I’d also like to think about a model that makes predictions for popularity based on several different sets of years since publication. I have a hypothesis that library holdings for any given book form a curve over time with peak library holdings probably at about 10 or 20 years of book age, and then due to books getting lost or damaged or deaccessioned because they were not popular with patrons their numbers drop off. It would be interesting to see if this drop off varies by genre of book (or topic of book using the topic modeling feature). Are best-sellers less prone to immortality in libraries (perhaps due to loss/damage over time) versus nerdy academic books well preserved in special collections?
Other future research might determine whether better outcomes in predictions can emerge from having the user input additional criteria such as the genre of the book (fiction, biography, poetry, history, etc.). I would also like to try re-running the model using only books pulled from a subject keyword search on tattoo* rather than a general keyword search to reduce the noise in the data.
I’d also like to try this as a classification model problem. Instead of predicting continuous values, I could predict whether a book would fall into one of several set ranges for popularity, e.g. 1 to 9, 10 to 99, 100 to 999, 1000 and over.

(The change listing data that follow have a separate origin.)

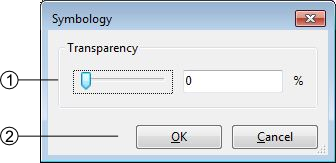
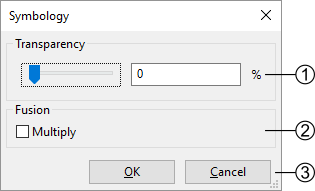
Adding raster multiply.

diff --git a/doc/usermanual/visualization.rst b/doc/usermanual/visualization.rst
@@ -111,4 +111,5 @@ Images
 .. image:: img/window-symbology-images.png
 
 #. Transparency management
+#. Fusion: the raster data can be multiplied with the other layers data to provide a more contrasted fusion.
 #. Apply or cancel the modifications
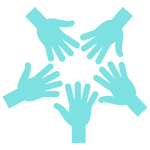
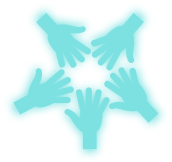
Replacing photos in the advantages block.

Changed region(s): [[0.0, 0.0267, 0.9867, 0.96], [0.3733, 0.2933, 0.4, 0.32]]

diff --git a/source/less/blocks/main/advantages-card.less b/source/less/blocks/main/advantages-card.less
@@ -18,15 +18,15 @@
 }
 
 .advantages-card__img1 {
-  .insert__img(75px, -15px, "../img/comp.png", 134px, 134px);
+  .insert__img(75px, -18px, "../img/comp.png", 150px, 139px);
 }
 
 .advantages-card__img2 {
-  .insert__img(35px, -15px, "../img/hands.png");
+  .insert__img(35px, -12px, "../img/hands.png", 160px, 156px);
 }
 
 .advantages-card__img3 {
-  .insert__img(15px, -33px, "../img/heart.png");
+  .insert__img(10px, -33px, "../img/heart.png");
 }
 
 .advantages-card__img4 {

diff --git a/source/less/mixins/mixins.less b/source/less/mixins/mixins.less
@@ -9,7 +9,7 @@
 }
 
 // Inserting an image
-.insert__img(@top: 50px, @right, @_path-to-img, @width: 150px, @height: 150px) {
+.insert__img(@top: 50px, @right, @_path-to-img, @width: 155px, @height: 155px) {
   position: absolute;
   top: @top;
   right: @right;
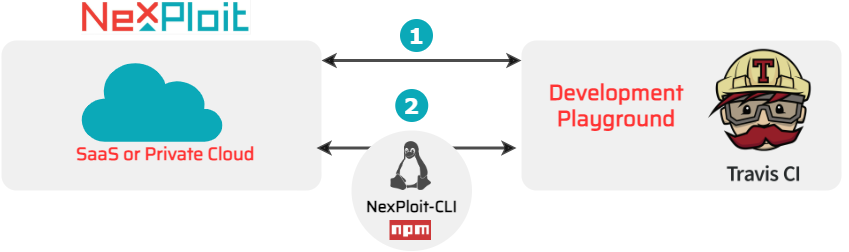
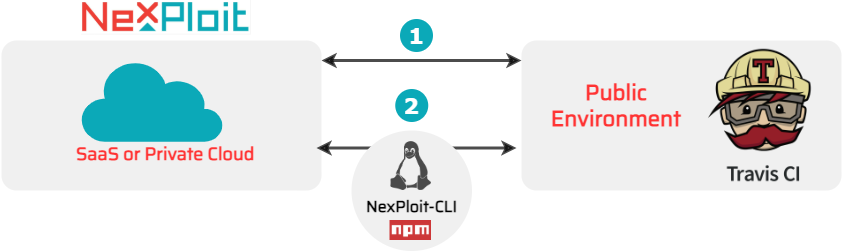
travis typos

Changed region(s): [[0.6431, 0.3333, 0.8269, 0.5278]]

diff --git a/docs/guide/pipeline-integration/pipe-management/travis/use-cases.md b/docs/guide/pipeline-integration/pipe-management/travis/use-cases.md
@@ -17,10 +17,10 @@
 
 
 ## Use Cases
-### Scanning a target in a private environment
+### Scanning a Target in a Private Environment
 You can run fast scans of the application which is currently under development within your pipeline. NexPloit allows you to follow the fail-fast principle by interrupting a scan automatically at the first detected vulnerability. Using this option, you are able to quickly and timely find and fix the security issues at the build level without delaying the whole development process.
 
-As the scan target is closed within your pipeline, NexPlot engine cannot access it directly from the cloud. In this case, you can use the [Repeater](/guide/introduction/deployment-onprem.md) (NexPloit local agent) which serves as a request-proxy between NexPloit and the scan target inside your private environment.  You should first create a Repeater instance on the [nexploit.app](https://nexploit.app), and then connect it to your pipeline using the created Repeater ID. 
+As the scan target is closed within your pipeline, NexPlot engine cannot access it directly from the cloud. In this case, you can use the [Repeater](/guide/introduction/deployment-onprem.md) (NexPloit local agent) which serves as a request-proxy between NexPloit and the scan target inside your private environment.  You should first create a Repeater on the [nexploit.app](https://nexploit.app), and then connect it to your pipeline using the created Repeater ID. 
 
 To run scans directly from your pipeline, you need to install the NexPloi CLI. It provides an easy-to-use interface and multiple [commands](guide/np-cli/command-list.md) you can use in your Travis flow. 
 
@@ -28,7 +28,7 @@ You can either run the NexPloit CLI with the Repeater using the [NPM](guide/pipe
 
  ![travis-flow](../media/travis/travis-flow.png ':size=45%')
 
- ### Scanning a target in a public environment
+ ### Scanning a Target in a Public Environment
  Upon a release of a new build, you can run an overall complete scan of the target in the production or public pre-production environment. In this case, long scans will not interfere with the development process as compared to scanning in the private environment.  
 
  Depending on the access to the deployed target, you can run a scan using multiple options.
@@ -38,7 +38,7 @@ You can either run the NexPloit CLI with the Repeater using the [NPM](guide/pipe
 
  ![repeater-npm](../media/travis/repeater-npm.png ':size=65%')
 
- * If the scan target has a limited access (for example, hosted on local microservers): you can use the [Repeater](/guide/introduction/deployment-onprem.md) (NexPloit local agent) to ensure secure communication between NexPloit and the target. In this case, you can control scanning  only via the Nexploit CLI which can be installed using either ![three](../media/travis/3.png ':size=3%') the [NPM](guide/pipeline-integration/pipe-management/travis/examples.md) or ![four](../media/travis/4.png ':size=3%')the [Docker image](guide/pipeline-integration/pipe-management/travis/examples.md).
+ * If the scan target has a private access (or if you want to scan specific local microservices), you can use the [Repeater](/guide/introduction/deployment-onprem.md) (NexPloit local agent) to ensure secure communication between NexPloit and the target. In this case, you can control scanning  only via the Nexploit CLI which can be installed using either ![three](../media/travis/3.png ':size=3%') the [NPM](guide/pipeline-integration/pipe-management/travis/examples.md) or ![four](../media/travis/4.png ':size=3%')the [Docker image](guide/pipeline-integration/pipe-management/travis/examples.md).
 
   ![docker-npm](../media/travis/docker-npm.png ':size=45%')
 

diff --git a/docs/guide/np-web-ui/scanning/creating-new-scan.md b/docs/guide/np-web-ui/scanning/creating-new-scan.md
@@ -123,7 +123,7 @@ The quality of the scan depends directly on the HAR file quality. The more detai
 
 You can use various methods to collect the application behavior information, for example by using a QA tool (such as Selenium). Alternatively, you can create a HAR file manually by using your web browser's built-in DevTools, as described below.
 
-### Step-by-Step Guide
+### Step-by-Step Guide <!-- {docsify-ignore} -->
 1. In your browser, open the DevTools pane. In most browsers, this can be done using the F12 key on your keyboard or by selecting the **Inspect** option from the browser menu. 
 
     ![DevTools](media/open-devtools.png ':size=45%')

Also I’d like to add on other metrics such as the Amazon.com sales rank and overall rating and GoodReads rating.
A popularity prediction calculator has value as one of several tools in an author’s toolbox to help craft and narrow choices of book title. This current model predicts the total number of libraries that will hold a book 26% better than randomly guessing; in other words, my predictive model using the title alone explains 26% of the variance. This can be helpful when narrowing down title choice among several different options.
The reason for duplicates in the dataset has to do with the way books are catalogued in OCLC. Most libraries use what’s called copy cataloging, where they use a standard record already in the WorldCat database. Some libraries, however, use their own original cataloging and these records then up mixed in with the rest (these records are identifiable since they often consist of only one or a few library counts). Also books get published in different editions and sometimes these end up standing alone as separate entities in WorldCat. For my purposes, since I am concerned with the impact of the title only, I can sum up the total counts for each duplicate record.
Many of the rows without a library count appear to be for book records that were imported into WorldCat from Library of Congress catalog records but which were not actually acquired into any collections; one other possible avenue to explore with respect to this subset of the data and the predictive model is to keep them in the dataset and set their library-count value to zero.
For further reading:
Here are some references that were helpful to me: